Businesses across the globe are operating deep within a transitional period. Change has been underway for several years, and the end result is very near.
Throughout history, every great idea has been met with some resistance. In order for change to happen, transition must first take place and this often scares people. It is the transition, not change itself, that is the most unnerving.
The switchover from paper to digital files still meets resistance, but it is getting weaker everyday as they find diminishing reasons to hold up their belief that paper is better than dealing with digital documents.
However, transition takes time, which is a commodity that most people in business perceive as a limited resource. What they don't realize is that transition banks time as an investment and gives it back to you at a later date, with interest.
The music industry was caught out by its unwillingness to accept digital files as a legitimate way of distributing music. As a result, sales of physical format music have fallen year-after-year as the large recording studios continue to be baffled as to why they are not profiting in the same way as they once were.
The attitude of resistance and stalling to see what happened proved detrimental to the music industry as a whole. Artists suffered too as they earned less due to illegal downloading, while the consumer had less choice in the type of music they could buy. Lessons to be learned:
Make Clouds, Not War
For many, even those who are otherwise very tech inclined, a pen and notepad is still the best way to record and formulate ideas. For me, sometimes seeing something in plain black and white text on a sheet of paper is more conducive to concentration than a small digital screen.
The problem, of course, is that you cannot carry around a thousand notepads, or miss out on an opportunity because you left the correct one at home or back at the office. It’s the same in accounting. You’d be pretty peeved with your own accountant if they misplaced important receipts that were needed to file your tax returns.
With Cloud Computing, you keep digital records which allow you more time and freedom and offer your client more flexibility, security and instantaneous service that is unrivalled.
Society as a whole operates in an increasingly paperless world. Newspaper and magazine sales are down as people get their news and entertainment on PCs and mobile devices. People don't send letters anymore, they send email, which is much more convenient, cost-effective and speedy. Even important documents like bank statements are delivered to customers through the web.
Hardened "old school" business types may still cling to the concept of the "hard copy" with what they think is good reason. They just can't get away from using paper to conduct their business – it’s simply a part of their mindset. Others have just never known any other way and are unwilling or unable to facilitate change. What they don't realize is that the benefits of going even partly paperless are numerous, and it’s not hard to make the switch.
It doesn’t take hours to become a paperless, or partly paperless, business. There are a plethora of applications that can be quickly downloaded and are user friendly and ready to use in minutes. Some are free and others are available at varying cost subject to your needs.
Google Drive is the benchmark for work projects that need a collaborative effort and require constant updating. It is a good in-house tool for the working environment. Dropbox offers a similar type of service and can also be used to back up important personal files. Box.com offers a range of different services to the more advanced user or business.

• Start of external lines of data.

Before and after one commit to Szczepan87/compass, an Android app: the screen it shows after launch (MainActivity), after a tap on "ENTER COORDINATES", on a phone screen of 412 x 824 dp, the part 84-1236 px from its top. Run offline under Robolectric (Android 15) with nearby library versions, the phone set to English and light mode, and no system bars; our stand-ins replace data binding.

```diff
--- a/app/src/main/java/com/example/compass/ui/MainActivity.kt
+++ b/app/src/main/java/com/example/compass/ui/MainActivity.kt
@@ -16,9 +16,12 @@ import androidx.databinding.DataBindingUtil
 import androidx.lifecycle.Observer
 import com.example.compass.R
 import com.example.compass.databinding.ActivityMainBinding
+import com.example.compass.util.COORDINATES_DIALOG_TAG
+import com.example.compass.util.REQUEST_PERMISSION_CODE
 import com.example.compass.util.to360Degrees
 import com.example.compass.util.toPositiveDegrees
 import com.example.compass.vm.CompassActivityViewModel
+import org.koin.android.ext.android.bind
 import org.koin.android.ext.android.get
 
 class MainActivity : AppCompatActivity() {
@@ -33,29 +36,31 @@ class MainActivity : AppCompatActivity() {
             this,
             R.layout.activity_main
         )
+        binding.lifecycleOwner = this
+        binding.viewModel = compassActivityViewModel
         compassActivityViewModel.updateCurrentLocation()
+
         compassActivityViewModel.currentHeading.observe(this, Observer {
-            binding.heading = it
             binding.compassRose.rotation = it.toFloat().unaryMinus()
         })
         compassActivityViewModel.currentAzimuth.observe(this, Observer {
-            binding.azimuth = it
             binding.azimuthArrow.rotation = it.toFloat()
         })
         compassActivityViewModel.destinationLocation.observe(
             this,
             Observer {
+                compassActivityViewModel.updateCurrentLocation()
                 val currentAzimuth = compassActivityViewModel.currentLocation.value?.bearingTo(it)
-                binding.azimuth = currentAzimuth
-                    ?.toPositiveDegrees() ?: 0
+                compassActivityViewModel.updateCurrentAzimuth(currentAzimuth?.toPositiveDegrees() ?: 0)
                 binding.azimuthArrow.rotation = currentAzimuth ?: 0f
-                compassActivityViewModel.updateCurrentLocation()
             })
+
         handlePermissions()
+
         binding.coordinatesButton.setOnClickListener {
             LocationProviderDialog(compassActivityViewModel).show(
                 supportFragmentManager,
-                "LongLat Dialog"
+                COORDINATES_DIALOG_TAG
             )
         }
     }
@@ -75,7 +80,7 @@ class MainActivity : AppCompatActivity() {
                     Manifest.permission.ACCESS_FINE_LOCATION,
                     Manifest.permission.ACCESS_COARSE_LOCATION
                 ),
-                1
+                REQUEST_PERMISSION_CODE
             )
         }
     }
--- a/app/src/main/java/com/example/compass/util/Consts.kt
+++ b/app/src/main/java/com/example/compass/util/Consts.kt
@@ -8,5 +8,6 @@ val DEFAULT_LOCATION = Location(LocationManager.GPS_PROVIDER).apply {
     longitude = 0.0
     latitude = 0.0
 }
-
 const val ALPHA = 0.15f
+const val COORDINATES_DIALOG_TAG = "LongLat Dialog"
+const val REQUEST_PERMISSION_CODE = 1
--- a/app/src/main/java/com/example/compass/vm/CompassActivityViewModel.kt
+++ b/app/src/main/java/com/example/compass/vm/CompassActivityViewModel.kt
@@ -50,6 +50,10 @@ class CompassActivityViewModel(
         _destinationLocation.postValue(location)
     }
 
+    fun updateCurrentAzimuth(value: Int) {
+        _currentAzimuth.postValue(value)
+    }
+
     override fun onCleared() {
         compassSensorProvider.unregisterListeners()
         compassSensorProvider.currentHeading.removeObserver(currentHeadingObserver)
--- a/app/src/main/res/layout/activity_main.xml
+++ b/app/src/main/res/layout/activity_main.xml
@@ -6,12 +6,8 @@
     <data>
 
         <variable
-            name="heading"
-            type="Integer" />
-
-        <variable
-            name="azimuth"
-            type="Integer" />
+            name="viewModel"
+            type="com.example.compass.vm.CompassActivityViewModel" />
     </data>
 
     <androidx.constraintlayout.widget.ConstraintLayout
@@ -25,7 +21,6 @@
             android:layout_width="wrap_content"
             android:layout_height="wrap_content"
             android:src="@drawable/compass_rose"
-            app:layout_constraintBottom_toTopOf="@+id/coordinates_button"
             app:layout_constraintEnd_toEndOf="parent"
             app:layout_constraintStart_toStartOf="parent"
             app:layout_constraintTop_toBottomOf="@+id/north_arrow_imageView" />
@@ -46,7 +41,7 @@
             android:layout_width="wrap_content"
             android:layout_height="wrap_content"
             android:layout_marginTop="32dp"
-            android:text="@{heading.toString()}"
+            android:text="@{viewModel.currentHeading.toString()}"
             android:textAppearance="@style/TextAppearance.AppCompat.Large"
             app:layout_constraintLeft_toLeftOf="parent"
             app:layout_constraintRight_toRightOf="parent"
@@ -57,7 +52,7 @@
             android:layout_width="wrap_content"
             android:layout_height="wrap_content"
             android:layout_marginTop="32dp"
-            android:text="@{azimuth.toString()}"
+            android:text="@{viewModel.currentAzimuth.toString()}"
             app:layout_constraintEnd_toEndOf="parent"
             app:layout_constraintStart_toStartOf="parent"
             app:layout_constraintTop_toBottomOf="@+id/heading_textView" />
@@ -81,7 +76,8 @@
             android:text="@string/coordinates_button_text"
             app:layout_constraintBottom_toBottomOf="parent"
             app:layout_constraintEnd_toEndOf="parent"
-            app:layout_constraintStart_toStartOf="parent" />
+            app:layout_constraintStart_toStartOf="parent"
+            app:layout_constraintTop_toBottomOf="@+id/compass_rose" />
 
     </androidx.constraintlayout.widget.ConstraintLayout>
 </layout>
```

Bookkeepers and accountants have an industry specific application, LedgerDocs, that allows financial documents to be securely emailed directly into its system, or via a portal.
It’s all about identifying what your business needs and then utilizing the correct app to make your day-to-day business run as smooth as a 57’ Chevy when it first came out of the GM plant 55 years ago.